Edit difference data
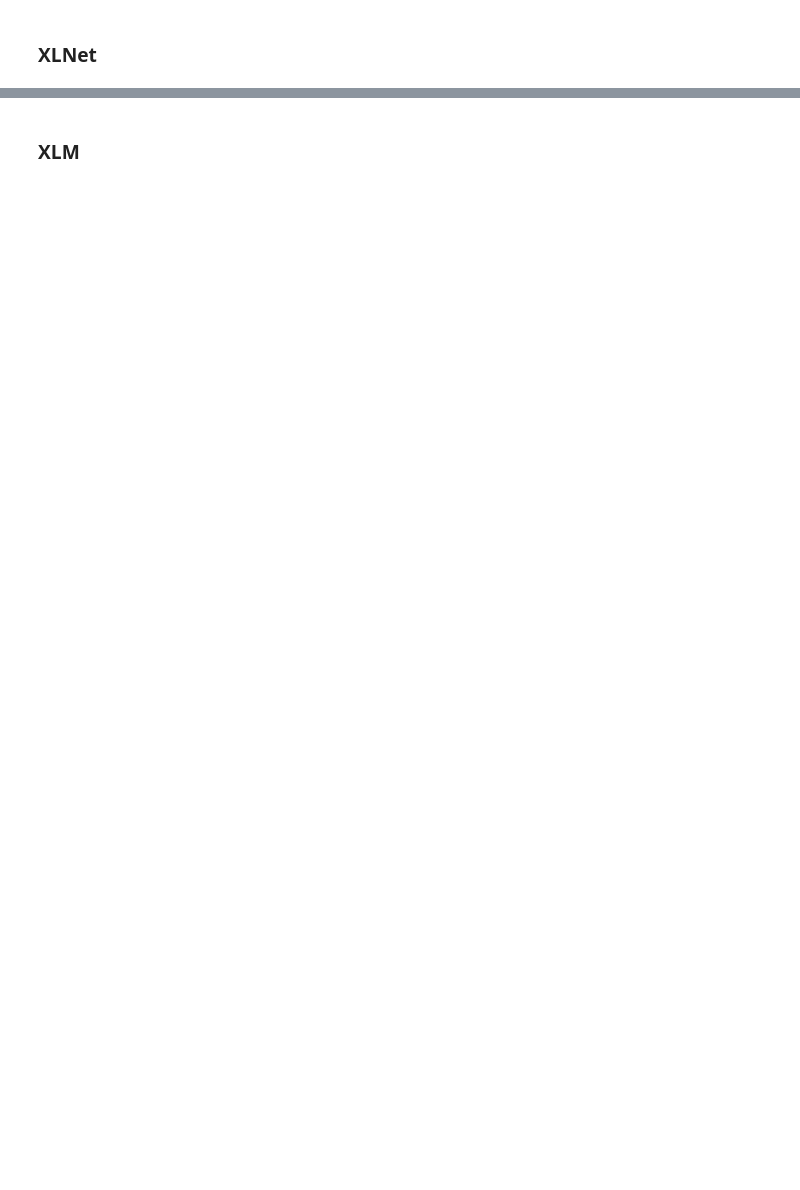
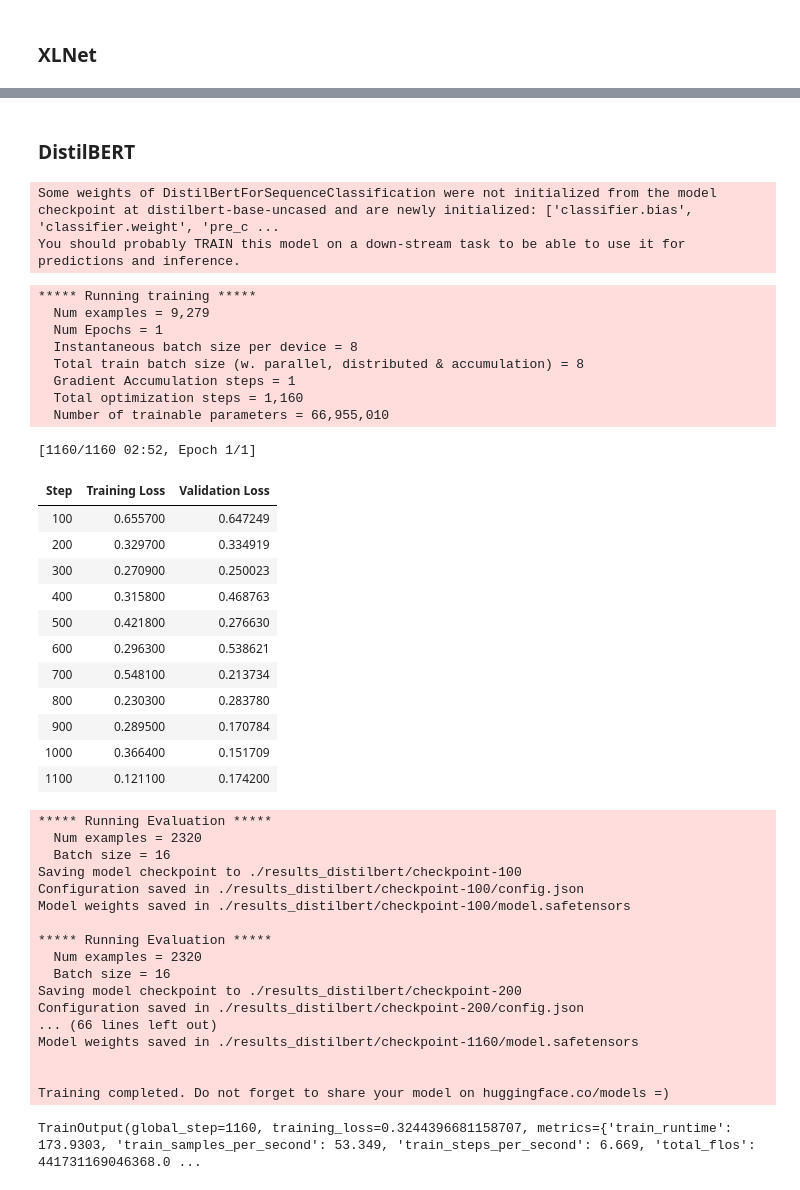
Before and after one commit to meric2/Turkish-AI-Generated-Content-Detection, a Jupyter notebook: TuringBench.ipynb, the cells around one changed output, grey strips where cells are left out. Cells and saved outputs as stored; diff of their text form; code cells hidden in the pictures; blank space fills up the shorter version.

```diff
--- a/TuringBench.ipynb
+++ b/TuringBench.ipynb
@@ -409,43 +897,86 @@ tokenizer.save_pretrained(model_save_path)
 # %% [markdown]
-### XLM
+### DistilBERT
 # %%
 # Initialize the tokenizer and model
-tokenizer = XLMTokenizer.from_pretrained('xlm-mlm-en-2048')
-model = XLMForSequenceClassification.from_pretrained('xlm-mlm-en-2048', num_labels=2)
+tokenizer = DistilBertTokenizer.from_pretrained('distilbert-base-uncased')
+model = DistilBertForSequenceClassification.from_pretrained('distilbert-base-uncased', num_labels=2)
 
-# Prepare the data for XLM
+# Prepare the data for DistilBERT
 train_encodings = tokenizer(train_texts, truncation=True, padding=True, max_length=512, return_tensors="pt")
 test_encodings = tokenizer(test_texts, truncation=True, padding=True, max_length=512, return_tensors="pt")
 
 train_dataset = TextDataset(train_encodings, train_labels)
 test_dataset = TextDataset(test_encodings, test_labels)
+# %% [output]
+Some weights of DistilBertForSequenceClassification were not initialized from the model checkpoint at distilbert-base-uncased and are newly initialized: ['classifier.bias', 'classifier.weight', 'pre_c ...
+You should probably TRAIN this model on a down-stream task to be able to use it for predictions and inference.
 # %%
 # Set training arguments
 training_args = TrainingArguments(
-    output_dir='./results_xlm',    # Output directory
-    num_train_epochs=1,              # Number of training epochs
-    per_device_train_batch_size=8,   # Batch size for training
-    per_device_eval_batch_size=16,   # Batch size for evaluation
-    warmup_steps=500,                # Number of warmup steps for learning rate scheduler
-    weight_decay=0.01,               # Strength of weight decay
-    logging_dir='./logs_xlm',      # Directory for storing logs
+    output_dir='./results_distilbert',    # Output directory
+    num_train_epochs=1,                   # Number of training epochs
+    per_device_train_batch_size=8,        # Batch size for training
+    per_device_eval_batch_size=16,        # Batch size for evaluation
+    warmup_steps=500,                     # Number of warmup steps for learning rate scheduler
+    weight_decay=0.01,                    # Strength of weight decay
+    logging_dir='./logs_distilbert',      # Directory for storing logs
     logging_steps=10,
-    evaluation_strategy='steps',     # Evaluation strategy to adopt during training
-    eval_steps=100,                  # Evaluation step to perform evaluation
-    save_steps=100,                  # Save checkpoint every X steps
-    log_level='info',                # Set logging level to info
-    log_level_replica='info'         # Save checkpoint every X steps
+    evaluation_strategy='steps',          # Evaluation strategy to adopt during training
+    eval_steps=100,                       # Evaluation step to perform evaluation
+    save_steps=100,                       # Save checkpoint every X steps
+    log_level='info',                     # Set logging level to info
+    log_level_replica='info'              # Save checkpoint every X steps
 )
 
 # Initialize the Trainer
 trainer = Trainer(
     model=model,
     args=training_args,
     train_dataset=train_dataset,
     eval_dataset=test_dataset
 )
 
 # Train the model
 trainer.train()
+# %% [output]
+***** Running training *****
+  Num examples = 9,279
+  Num Epochs = 1
+  Instantaneous batch size per device = 8
+  Total train batch size (w. parallel, distributed & accumulation) = 8
+  Gradient Accumulation steps = 1
+  Total optimization steps = 1,160
+  Number of trainable parameters = 66,955,010
+[1160/1160 02:52, Epoch 1/1]
+| Step | Training Loss | Validation Loss |
+| 100 | 0.655700 | 0.647249 |
+| 200 | 0.329700 | 0.334919 |
+| 300 | 0.270900 | 0.250023 |
+| 400 | 0.315800 | 0.468763 |
+| 500 | 0.421800 | 0.276630 |
+| 600 | 0.296300 | 0.538621 |
+| 700 | 0.548100 | 0.213734 |
+| 800 | 0.230300 | 0.283780 |
+| 900 | 0.289500 | 0.170784 |
+| 1000 | 0.366400 | 0.151709 |
+| 1100 | 0.121100 | 0.174200 |
+***** Running Evaluation *****
+  Num examples = 2320
+  Batch size = 16
+Saving model checkpoint to ./results_distilbert/checkpoint-100
+Configuration saved in ./results_distilbert/checkpoint-100/config.json
+Model weights saved in ./results_distilbert/checkpoint-100/model.safetensors
+
+***** Running Evaluation *****
+  Num examples = 2320
+  Batch size = 16
+Saving model checkpoint to ./results_distilbert/checkpoint-200
+Configuration saved in ./results_distilbert/checkpoint-200/config.json
+... (66 lines left out)
+Model weights saved in ./results_distilbert/checkpoint-1160/model.safetensors
+
+
+Training completed. Do not forget to share your model on huggingface.co/models =)
+TrainOutput(global_step=1160, training_loss=0.3244396681158707, metrics={'train_runtime': 173.9303, 'train_samples_per_second': 53.349, 'train_steps_per_second': 6.669, 'total_flos': 441731169046368.0 ...
 # %%
 # Evaluate the model
```
Also changed, not shown: parts of 81 cells of this notebook, 6 other files.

## The task:
With the images omitted, repeat all the data word for word.

## Exercise answer:
Before and after one commit to meric2/Turkish-AI-Generated-Content-Detection, a Jupyter notebook: TuringBench.ipynb, the cells around one changed output, grey strips where cells are left out. Cells and saved outputs as stored; diff of their text form; code cells hidden in the pictures; blank space fills up the shorter version.

```diff
--- a/TuringBench.ipynb
+++ b/TuringBench.ipynb
@@ -409,43 +897,86 @@ tokenizer.save_pretrained(model_save_path)
 # %% [markdown]
-### XLM
+### DistilBERT
 # %%
 # Initialize the tokenizer and model
-tokenizer = XLMTokenizer.from_pretrained('xlm-mlm-en-2048')
-model = XLMForSequenceClassification.from_pretrained('xlm-mlm-en-2048', num_labels=2)
+tokenizer = DistilBertTokenizer.from_pretrained('distilbert-base-uncased')
+model = DistilBertForSequenceClassification.from_pretrained('distilbert-base-uncased', num_labels=2)
 
-# Prepare the data for XLM
+# Prepare the data for DistilBERT
 train_encodings = tokenizer(train_texts, truncation=True, padding=True, max_length=512, return_tensors="pt")
 test_encodings = tokenizer(test_texts, truncation=True, padding=True, max_length=512, return_tensors="pt")
 
 train_dataset = TextDataset(train_encodings, train_labels)
 test_dataset = TextDataset(test_encodings, test_labels)
+# %% [output]
+Some weights of DistilBertForSequenceClassification were not initialized from the model checkpoint at distilbert-base-uncased and are newly initialized: ['classifier.bias', 'classifier.weight', 'pre_c ...
+You should probably TRAIN this model on a down-stream task to be able to use it for predictions and inference.
 # %%
 # Set training arguments
 training_args = TrainingArguments(
-    output_dir='./results_xlm',    # Output directory
-    num_train_epochs=1,              # Number of training epochs
-    per_device_train_batch_size=8,   # Batch size for training
-    per_device_eval_batch_size=16,   # Batch size for evaluation
-    warmup_steps=500,                # Number of warmup steps for learning rate scheduler
-    weight_decay=0.01,               # Strength of weight decay
-    logging_dir='./logs_xlm',      # Directory for storing logs
+    output_dir='./results_distilbert',    # Output directory
+    num_train_epochs=1,                   # Number of training epochs
+    per_device_train_batch_size=8,        # Batch size for training
+    per_device_eval_batch_size=16,        # Batch size for evaluation
+    warmup_steps=500,                     # Number of warmup steps for learning rate scheduler
+    weight_decay=0.01,                    # Strength of weight decay
+    logging_dir='./logs_distilbert',      # Directory for storing logs
     logging_steps=10,
-    evaluation_strategy='steps',     # Evaluation strategy to adopt during training
-    eval_steps=100,                  # Evaluation step to perform evaluation
-    save_steps=100,                  # Save checkpoint every X steps
-    log_level='info',                # Set logging level to info
-    log_level_replica='info'         # Save checkpoint every X steps
+    evaluation_strategy='steps',          # Evaluation strategy to adopt during training
+    eval_steps=100,                       # Evaluation step to perform evaluation
+    save_steps=100,                       # Save checkpoint every X steps
+    log_level='info',                     # Set logging level to info
+    log_level_replica='info'              # Save checkpoint every X steps
 )
 
 # Initialize the Trainer
 trainer = Trainer(
     model=model,
     args=training_args,
     train_dataset=train_dataset,
     eval_dataset=test_dataset
 )
 
 # Train the model
 trainer.train()
+# %% [output]
+***** Running training *****
+  Num examples = 9,279
+  Num Epochs = 1
+  Instantaneous batch size per device = 8
+  Total train batch size (w. parallel, distributed & accumulation) = 8
+  Gradient Accumulation steps = 1
+  Total optimization steps = 1,160
+  Number of trainable parameters = 66,955,010
+[1160/1160 02:52, Epoch 1/1]
+| Step | Training Loss | Validation Loss |
+| 100 | 0.655700 | 0.647249 |
+| 200 | 0.329700 | 0.334919 |
+| 300 | 0.270900 | 0.250023 |
+| 400 | 0.315800 | 0.468763 |
+| 500 | 0.421800 | 0.276630 |
+| 600 | 0.296300 | 0.538621 |
+| 700 | 0.548100 | 0.213734 |
+| 800 | 0.230300 | 0.283780 |
+| 900 | 0.289500 | 0.170784 |
+| 1000 | 0.366400 | 0.151709 |
+| 1100 | 0.121100 | 0.174200 |
+***** Running Evaluation *****
+  Num examples = 2320
+  Batch size = 16
+Saving model checkpoint to ./results_distilbert/checkpoint-100
+Configuration saved in ./results_distilbert/checkpoint-100/config.json
+Model weights saved in ./results_distilbert/checkpoint-100/model.safetensors
+
+***** Running Evaluation *****
+  Num examples = 2320
+  Batch size = 16
+Saving model checkpoint to ./results_distilbert/checkpoint-200
+Configuration saved in ./results_distilbert/checkpoint-200/config.json
+... (66 lines left out)
+Model weights saved in ./results_distilbert/checkpoint-1160/model.safetensors
+
+
+Training completed. Do not forget to share your model on huggingface.co/models =)
+TrainOutput(global_step=1160, training_loss=0.3244396681158707, metrics={'train_runtime': 173.9303, 'train_samples_per_second': 53.349, 'train_steps_per_second': 6.669, 'total_flos': 441731169046368.0 ...
 # %%
 # Evaluate the model
```
Also changed, not shown: parts of 81 cells of this notebook, 6 other files.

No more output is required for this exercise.